_TASK DESCRIPTION_.
In the material below, list every line carrying the string "class".

● ● ● ● ● ● ●

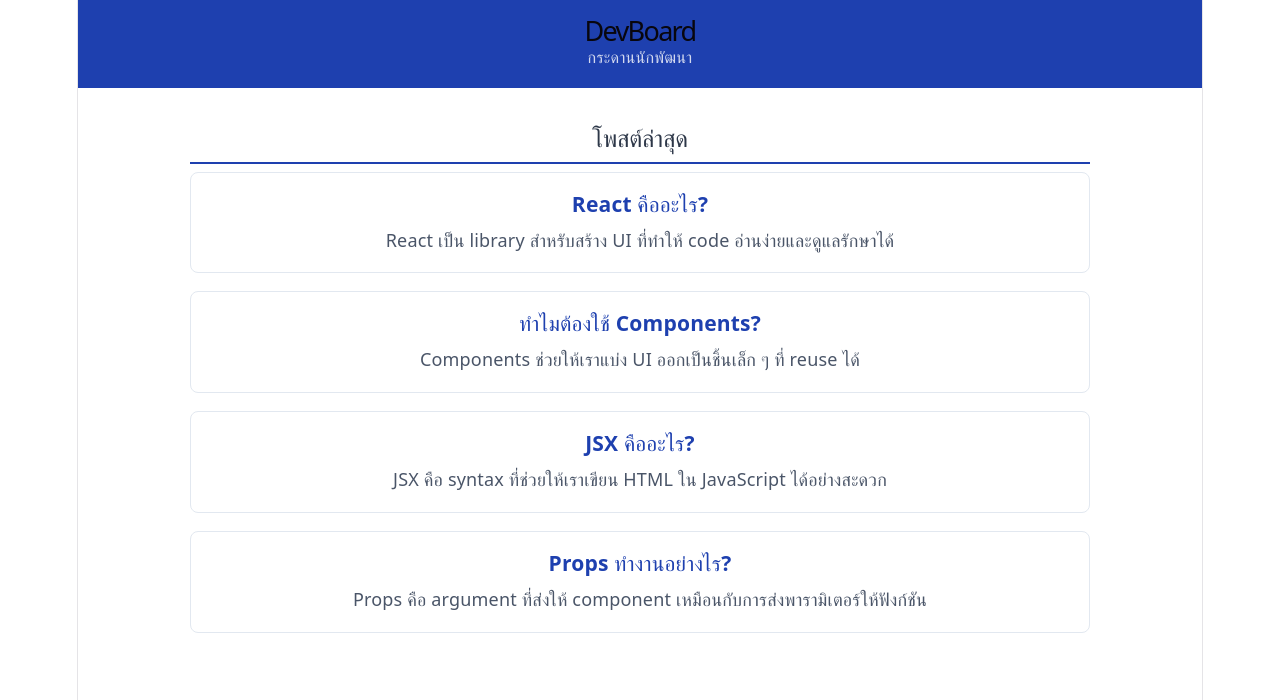
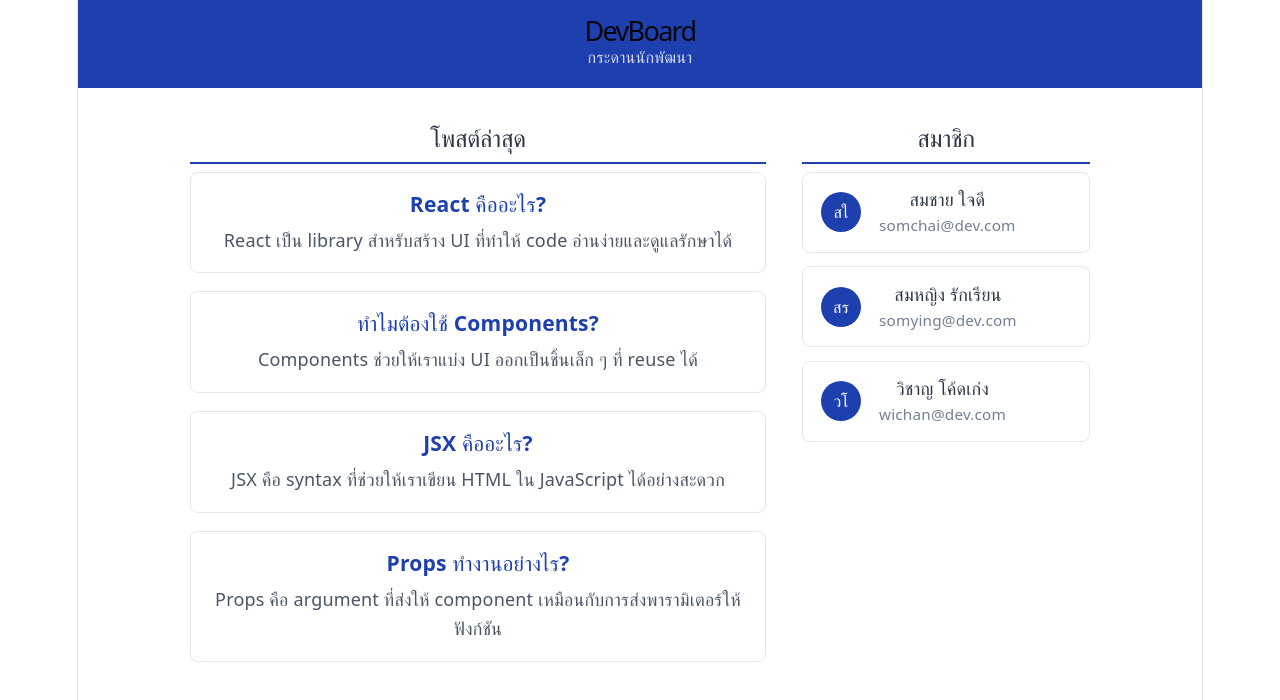
Before and after one commit to 67160200/devboard-67160200, a React (Vite) app: page / in a window 1280 px wide. Shown: the top 700 px of the page. Built offline with nearby package versions, Linux system fonts and the light colour scheme.

Commit message:
feat: task1 - static devboard components

```diff
--- a/src/App.jsx
+++ b/src/App.jsx
@@ -1,5 +1,7 @@
 import Navbar from "./components/Navbar";
 import PostList from "./components/PostList";
+import UserCard from "./components/UserCard";
+
 const POSTS = [
   {
     id: 1,
@@ -28,20 +30,44 @@
   { id: 2, name: "สมหญิง รักเรียน", email: "somying@dev.com" },
   { id: 3, name: "วิชาญ โค้ดเก่ง", email: "wichan@dev.com" },
 ];
-``
-
 
 function App() {
   return (
     <div>
       <Navbar />
-      <div style={{ maxWidth: "900px", margin: "2rem auto" }}>
-        <PostList posts={POSTS} />
+      <div
+        style={{
+          maxWidth: "900px",
+          margin: "2rem auto",
+          padding: "0 1rem",
+          display: "grid",
+          gridTemplateColumns: "2fr 1fr",
+          gap: "2rem",
+        }}
+      >
+        {/* คอลัมน์ซ้าย: โพสต์ */}
+        <div>
+          <PostList posts={POSTS} />
+        </div>
+
+        {/* คอลัมน์ขวา: สมาชิก */}
+        <div>
+          <h2
+            style={{
+              color: "#2d3748",
+              borderBottom: "2px solid #1e40af",
+              paddingBottom: "0.5rem",
+            }}
+          >
+            สมาชิก
+          </h2>
+          {USERS.map((user) => (
+            <UserCard key={user.id} name={user.name} email={user.email} />
+          ))}
+        </div>
       </div>
     </div>
   );
 }
 
 export default App;
-
-``
```
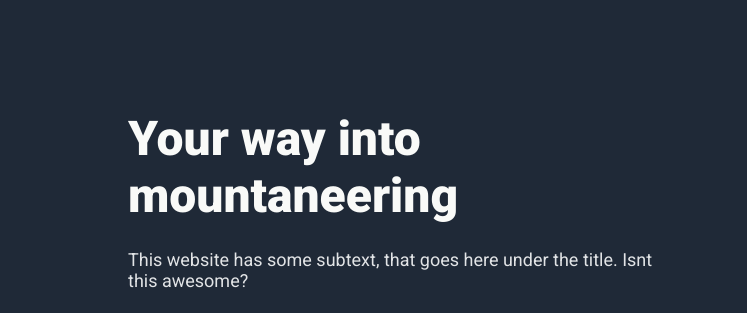
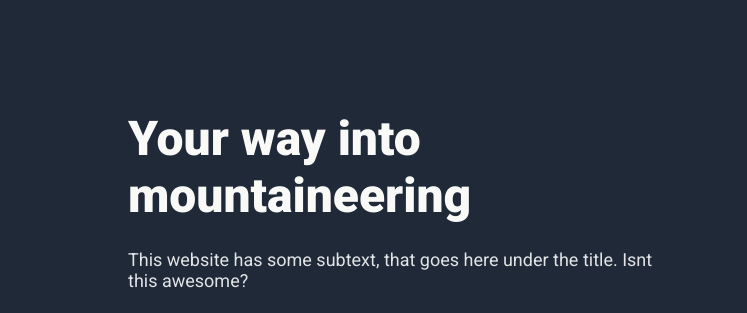
Before and after one commit to guudewie/landing_page, a plain HTML site: page index.html in a window 1280 px wide. Shown: the part 80-393 px from the top of the page, 0-747 px from the left. Drawn offline with Linux system fonts and the light colour scheme.

Commit message:
fix another typo

```diff
--- a/index.html
+++ b/index.html
@@ -28,7 +28,7 @@
 
         <div class="main-top">
             <div class="hero-text">
-                <div class="hero-title">Your way into mountaneering</div>
+                <div class="hero-title">Your way into mountaineering</div>
                 <div class="hero-sub-title">This website has some subtext, that goes here under the title. Isnt this awesome?</div>
                 <a href="./any_button.html">
                     <button class="sign-up-top">Sign up</button>
```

● ● ● ● ● ● ●

_RESPONSE TO THIS EXERCISE_.
         <div class="main-top">
             <div class="hero-text">
-                <div class="hero-title">Your way into mountaneering</div>
+                <div class="hero-title">Your way into mountaineering</div>
                 <div class="hero-sub-title">This website has some subtext, that goes here under the title. Isnt this awesome?</div>
                     <button class="sign-up-top">Sign up</button>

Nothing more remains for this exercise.